══ Exercise input ══

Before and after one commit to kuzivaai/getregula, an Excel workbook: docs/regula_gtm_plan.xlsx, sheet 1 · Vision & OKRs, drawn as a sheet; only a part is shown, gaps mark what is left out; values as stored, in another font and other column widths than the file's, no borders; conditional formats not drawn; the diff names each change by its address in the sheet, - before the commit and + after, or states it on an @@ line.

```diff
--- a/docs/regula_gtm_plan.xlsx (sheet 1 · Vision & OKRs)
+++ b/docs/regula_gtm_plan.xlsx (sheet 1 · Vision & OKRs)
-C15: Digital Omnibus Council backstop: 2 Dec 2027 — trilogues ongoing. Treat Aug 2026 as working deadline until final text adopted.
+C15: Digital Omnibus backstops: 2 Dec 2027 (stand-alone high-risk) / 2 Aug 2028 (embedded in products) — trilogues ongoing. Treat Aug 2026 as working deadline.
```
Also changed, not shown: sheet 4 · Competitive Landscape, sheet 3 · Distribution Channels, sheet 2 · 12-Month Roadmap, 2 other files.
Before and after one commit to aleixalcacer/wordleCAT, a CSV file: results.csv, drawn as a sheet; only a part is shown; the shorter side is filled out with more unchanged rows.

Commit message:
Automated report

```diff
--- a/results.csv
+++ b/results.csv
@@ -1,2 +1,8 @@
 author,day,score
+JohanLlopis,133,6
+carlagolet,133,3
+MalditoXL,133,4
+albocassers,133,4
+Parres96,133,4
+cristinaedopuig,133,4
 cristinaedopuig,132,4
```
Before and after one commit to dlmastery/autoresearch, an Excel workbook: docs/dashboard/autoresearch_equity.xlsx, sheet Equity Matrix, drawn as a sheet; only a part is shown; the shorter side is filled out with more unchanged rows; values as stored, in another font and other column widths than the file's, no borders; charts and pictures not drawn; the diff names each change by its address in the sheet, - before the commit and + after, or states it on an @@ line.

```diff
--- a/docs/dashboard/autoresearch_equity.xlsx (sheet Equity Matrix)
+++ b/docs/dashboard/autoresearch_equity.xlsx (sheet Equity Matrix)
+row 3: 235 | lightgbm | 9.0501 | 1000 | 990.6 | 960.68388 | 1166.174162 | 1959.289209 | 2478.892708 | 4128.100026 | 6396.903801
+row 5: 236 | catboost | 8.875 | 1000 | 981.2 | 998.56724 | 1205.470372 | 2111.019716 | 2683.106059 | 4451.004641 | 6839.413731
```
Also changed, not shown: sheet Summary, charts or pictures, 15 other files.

═══

- [Try it]: Please output all the lines above exactly as given.

- [Answer box]:
Before and after one commit to kuzivaai/getregula, an Excel workbook: docs/regula_gtm_plan.xlsx, sheet 1 · Vision & OKRs, drawn as a sheet; only a part is shown, gaps mark what is left out; values as stored, in another font and other column widths than the file's, no borders; conditional formats not drawn; the diff names each change by its address in the sheet, - before the commit and + after, or states it on an @@ line.

```diff
--- a/docs/regula_gtm_plan.xlsx (sheet 1 · Vision & OKRs)
+++ b/docs/regula_gtm_plan.xlsx (sheet 1 · Vision & OKRs)
-C15: Digital Omnibus Council backstop: 2 Dec 2027 — trilogues ongoing. Treat Aug 2026 as working deadline until final text adopted.
+C15: Digital Omnibus backstops: 2 Dec 2027 (stand-alone high-risk) / 2 Aug 2028 (embedded in products) — trilogues ongoing. Treat Aug 2026 as working deadline.
```
Also changed, not shown: sheet 4 · Competitive Landscape, sheet 3 · Distribution Channels, sheet 2 · 12-Month Roadmap, 2 other files.
Before and after one commit to aleixalcacer/wordleCAT, a CSV file: results.csv, drawn as a sheet; only a part is shown; the shorter side is filled out with more unchanged rows.

Commit message:
Automated report

```diff
--- a/results.csv
+++ b/results.csv
@@ -1,2 +1,8 @@
 author,day,score
+JohanLlopis,133,6
+carlagolet,133,3
+MalditoXL,133,4
+albocassers,133,4
+Parres96,133,4
+cristinaedopuig,133,4
 cristinaedopuig,132,4
```
Before and after one commit to dlmastery/autoresearch, an Excel workbook: docs/dashboard/autoresearch_equity.xlsx, sheet Equity Matrix, drawn as a sheet; only a part is shown; the shorter side is filled out with more unchanged rows; values as stored, in another font and other column widths than the file's, no borders; charts and pictures not drawn; the diff names each change by its address in the sheet, - before the commit and + after, or states it on an @@ line.

```diff
--- a/docs/dashboard/autoresearch_equity.xlsx (sheet Equity Matrix)
+++ b/docs/dashboard/autoresearch_equity.xlsx (sheet Equity Matrix)
+row 3: 235 | lightgbm | 9.0501 | 1000 | 990.6 | 960.68388 | 1166.174162 | 1959.289209 | 2478.892708 | 4128.100026 | 6396.903801
+row 5: 236 | catboost | 8.875 | 1000 | 981.2 | 998.56724 | 1205.470372 | 2111.019716 | 2683.106059 | 4451.004641 | 6839.413731
```
Also changed, not shown: sheet Summary, charts or pictures, 15 other files.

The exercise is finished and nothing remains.